Please return all of the entries below exactly as they are written.

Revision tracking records
----

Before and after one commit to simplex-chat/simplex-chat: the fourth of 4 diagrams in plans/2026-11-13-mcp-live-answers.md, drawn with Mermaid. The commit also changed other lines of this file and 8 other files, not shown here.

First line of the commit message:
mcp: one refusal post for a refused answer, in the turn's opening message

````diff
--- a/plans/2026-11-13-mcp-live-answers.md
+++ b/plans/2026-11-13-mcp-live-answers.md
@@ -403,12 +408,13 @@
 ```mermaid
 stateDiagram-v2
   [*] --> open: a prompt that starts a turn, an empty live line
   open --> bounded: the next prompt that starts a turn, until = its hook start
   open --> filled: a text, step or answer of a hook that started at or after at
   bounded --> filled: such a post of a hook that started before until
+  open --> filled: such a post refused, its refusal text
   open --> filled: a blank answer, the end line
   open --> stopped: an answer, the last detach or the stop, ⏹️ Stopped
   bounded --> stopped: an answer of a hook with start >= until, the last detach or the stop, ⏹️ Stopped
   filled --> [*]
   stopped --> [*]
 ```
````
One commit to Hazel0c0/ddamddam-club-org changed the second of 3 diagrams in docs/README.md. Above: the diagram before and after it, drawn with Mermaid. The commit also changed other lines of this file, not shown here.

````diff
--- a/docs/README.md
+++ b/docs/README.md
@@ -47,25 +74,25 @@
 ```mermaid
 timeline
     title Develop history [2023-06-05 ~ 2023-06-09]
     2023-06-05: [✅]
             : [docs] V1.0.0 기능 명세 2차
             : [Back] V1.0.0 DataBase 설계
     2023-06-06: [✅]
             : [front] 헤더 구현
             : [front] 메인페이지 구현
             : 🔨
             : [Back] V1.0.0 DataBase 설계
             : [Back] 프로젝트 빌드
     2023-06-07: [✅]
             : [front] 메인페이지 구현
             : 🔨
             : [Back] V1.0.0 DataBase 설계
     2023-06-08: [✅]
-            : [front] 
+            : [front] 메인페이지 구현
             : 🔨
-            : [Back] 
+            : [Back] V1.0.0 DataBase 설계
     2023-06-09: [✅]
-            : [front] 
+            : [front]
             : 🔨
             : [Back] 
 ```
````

----

- **Expected output**:
Before and after one commit to simplex-chat/simplex-chat: the fourth of 4 diagrams in plans/2026-11-13-mcp-live-answers.md, drawn with Mermaid. The commit also changed other lines of this file and 8 other files, not shown here.

First line of the commit message:
mcp: one refusal post for a refused answer, in the turn's opening message

````diff
--- a/plans/2026-11-13-mcp-live-answers.md
+++ b/plans/2026-11-13-mcp-live-answers.md
@@ -403,12 +408,13 @@
 ```mermaid
 stateDiagram-v2
   [*] --> open: a prompt that starts a turn, an empty live line
   open --> bounded: the next prompt that starts a turn, until = its hook start
   open --> filled: a text, step or answer of a hook that started at or after at
   bounded --> filled: such a post of a hook that started before until
+  open --> filled: such a post refused, its refusal text
   open --> filled: a blank answer, the end line
   open --> stopped: an answer, the last detach or the stop, ⏹️ Stopped
   bounded --> stopped: an answer of a hook with start >= until, the last detach or the stop, ⏹️ Stopped
   filled --> [*]
   stopped --> [*]
 ```
````
One commit to Hazel0c0/ddamddam-club-org changed the second of 3 diagrams in docs/README.md. Above: the diagram before and after it, drawn with Mermaid. The commit also changed other lines of this file, not shown here.

````diff
--- a/docs/README.md
+++ b/docs/README.md
@@ -47,25 +74,25 @@
 ```mermaid
 timeline
     title Develop history [2023-06-05 ~ 2023-06-09]
     2023-06-05: [✅]
             : [docs] V1.0.0 기능 명세 2차
             : [Back] V1.0.0 DataBase 설계
     2023-06-06: [✅]
             : [front] 헤더 구현
             : [front] 메인페이지 구현
             : 🔨
             : [Back] V1.0.0 DataBase 설계
             : [Back] 프로젝트 빌드
     2023-06-07: [✅]
             : [front] 메인페이지 구현
             : 🔨
             : [Back] V1.0.0 DataBase 설계
     2023-06-08: [✅]
-            : [front] 
+            : [front] 메인페이지 구현
             : 🔨
-            : [Back] 
+            : [Back] V1.0.0 DataBase 설계
     2023-06-09: [✅]
-            : [front] 
+            : [front]
             : 🔨
             : [Back] 
 ```
````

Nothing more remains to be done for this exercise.